The Florida Holocaust Museum in downtown St. Petersburg will most likely receive its full funding request from the Florida Legislature .
The money will provide non-recurring funds to the museum for things like salaries, new programming and education, artifact preservation and technology upgrades.
“I am so incredibly grateful to the Legislature and the Department of Education and the whole administration for understanding the importance of Holocaust education in general and our role throughout the state,” said Florida Holocaust Museum Executive Director Elizabeth Gelman.
While the funding could still be yanked from the budget as conferences continue through the weekend and into next week, it’s unlikely.
The funding allocates $75,000 for executive salary and benefits as well as $258,000 for other salaries and benefits.
Another $218,000 will cover expenses related to artifacts, Holocaust survivor testimony, art digitization and indexing as well as website updates, new hardware and software, exhibition design, fabrication and installation and repayment for loans one borrowed exhibits.
Another $199,000 will fund artifact conservation.

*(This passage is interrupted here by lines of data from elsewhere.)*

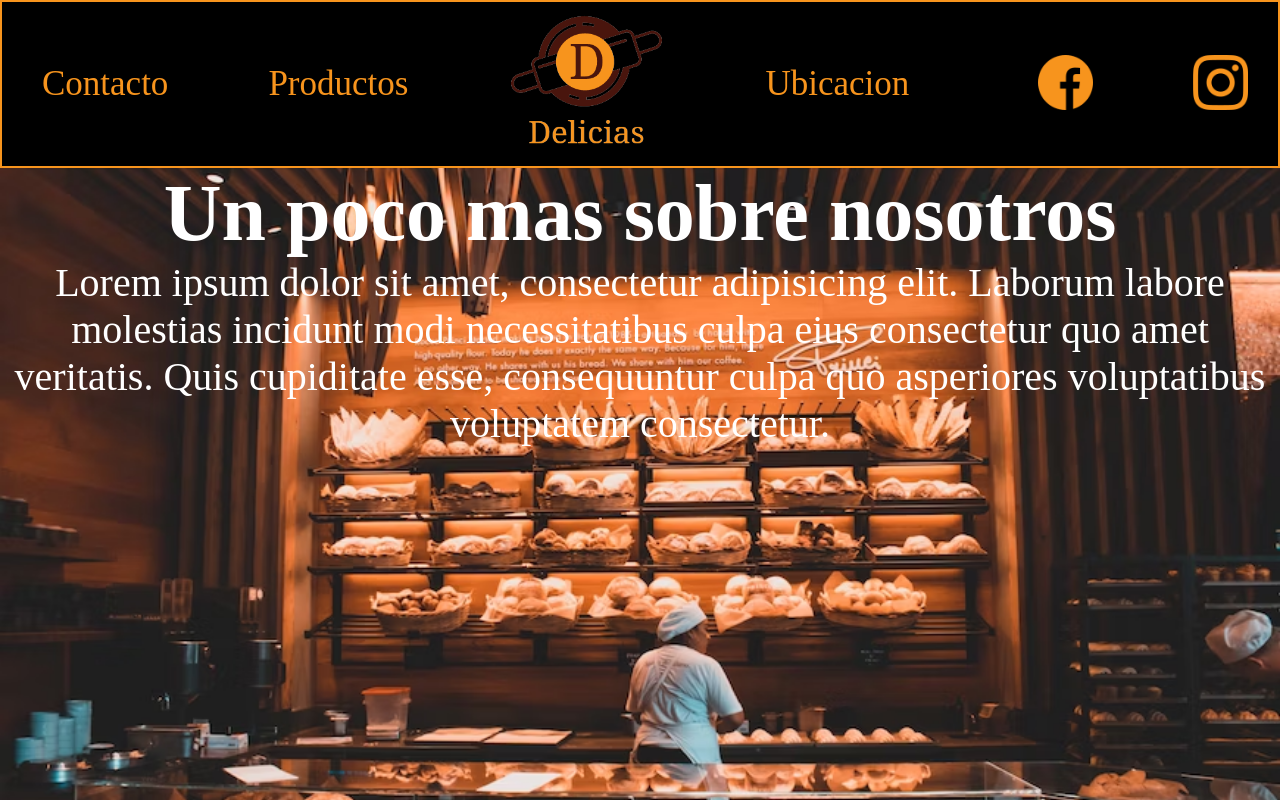
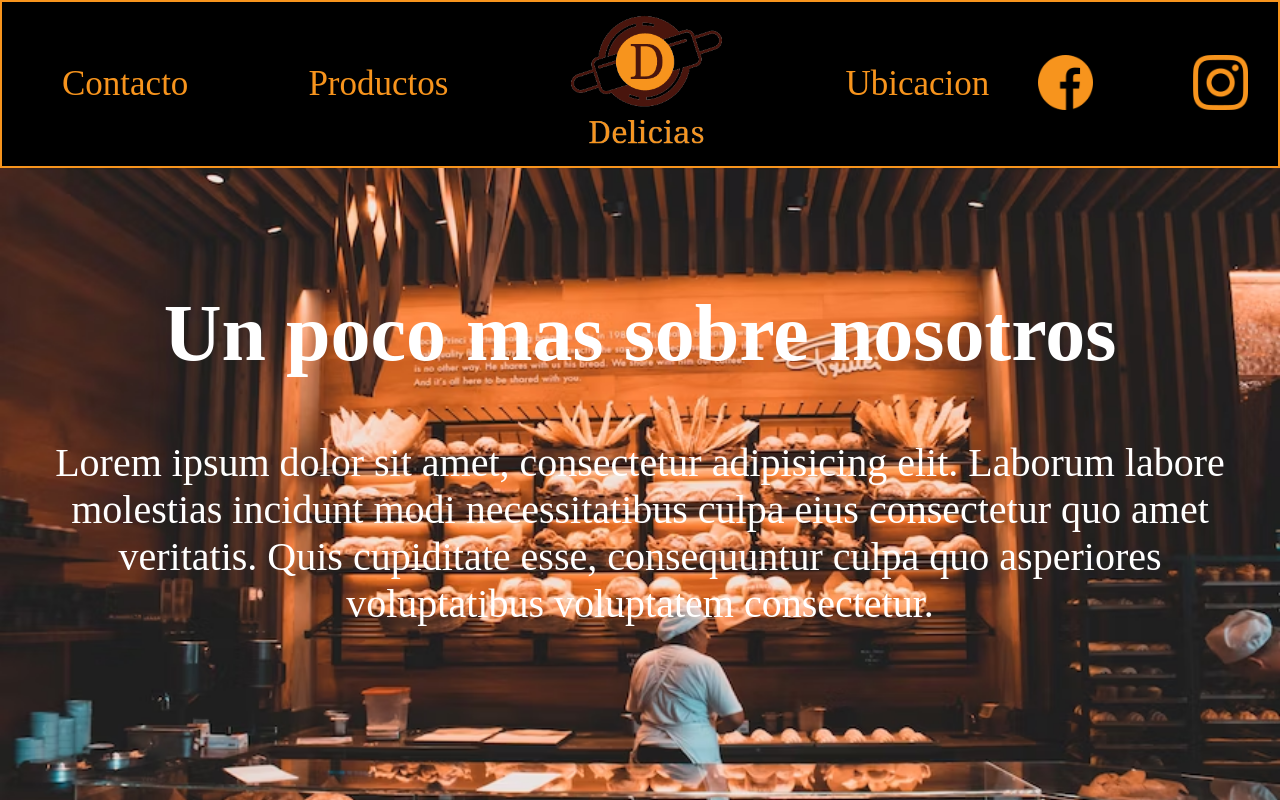
Before and after one commit to ThomasAguero/proyecto-final, a plain HTML site: page pages/nosotros.html in a window 1280 px wide. Shown: the top 800 px of the page. Drawn offline with Linux system fonts and the light colour scheme.

Commit message:
Modificacion del header y main de seccion nosotros

```diff
--- a/css/style.css
+++ b/css/style.css
@@ -30,8 +30,8 @@ header{
 .navbar ul{
     display: flex;
     list-style-type: none;
-    gap: 6.25rem;
-    padding-left: 40px;
+    gap: 7.5rem;
+    padding-left: 60px;
     align-items: center;
 }
 .nav img{
@@ -275,10 +275,17 @@ header{
     height: 717px;
 }
 .section-nosotros article{
+    display: flex;
+    width: 100%;
+    height: 100%;
+    flex-direction: column;
+    align-items: center;
     color: white;
     text-align: center;
+    padding: 120px 50px;
 }
 .section-nosotros h1{
+    padding-bottom: 60px;
     font-size: 80px;
     font-family: 'principal';
 }
--- a/pages/nosotros.html
+++ b/pages/nosotros.html
@@ -27,8 +27,12 @@
     <main>
         <section class="section-nosotros">
             <article>
-                <h1>Un poco mas sobre nosotros</h1>
-                <p>Lorem ipsum dolor sit amet, consectetur adipisicing elit. Laborum labore molestias incidunt modi necessitatibus culpa eius consectetur quo amet veritatis. Quis cupiditate esse, consequuntur culpa quo asperiores voluptatibus voluptatem consectetur.</p>
+                <div>
+                    <h1>Un poco mas sobre nosotros</h1>
+                </div>
+                <div>
+                  <p>Lorem ipsum dolor sit amet, consectetur adipisicing elit. Laborum labore molestias incidunt modi necessitatibus culpa eius consectetur quo amet veritatis. Quis cupiditate esse, consequuntur culpa quo asperiores voluptatibus voluptatem consectetur.</p>
+                </div>
             </article>
         </section>
     </main>
```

Hooper’s request claims the funding will expand museum programming and curricula for schools throughout the state. An analysis claims the museum reaches 150,000 people annually both inside the museum and through external outreach.
While the museum serves most publicly as a permanent exhibit in downtown St. Pete, the organization also partners with school districts statewide on Holocaust education delivery and training.
“We are a physical museum in Tampa Bay, but we also have a statewide mission where we are in classrooms and have a plethora of exhibitions that we send out freely throughout the state,” Gelman said.
She said the funding will allow the museum to further that mission by, among other things, being able to keep up with the technology that allows the organization to share information.
The funding comes as lawmakers appear poised to approve an update to the way Florida schools teach students about the Holocaust. Sen. Lauren Book’s SB 1628 would expand state law that already requires Holocaust education by also mandating students to be taught about anti-Semitism.
Her legislation also requires school districts and charter schools to annually certify to the Department of Education (DoE) schools are meeting those requirements.
Book’s bill is on the Senate’s special order calendar and a House companion is on its third reading.
Under the measures, the DoE would “work with the Florida Holocaust Museum and other state or nationally recognized Holocaust educational organizations to develop grade-appropriate curricula, training for instructional personnel, and classroom resources for the instruction required.”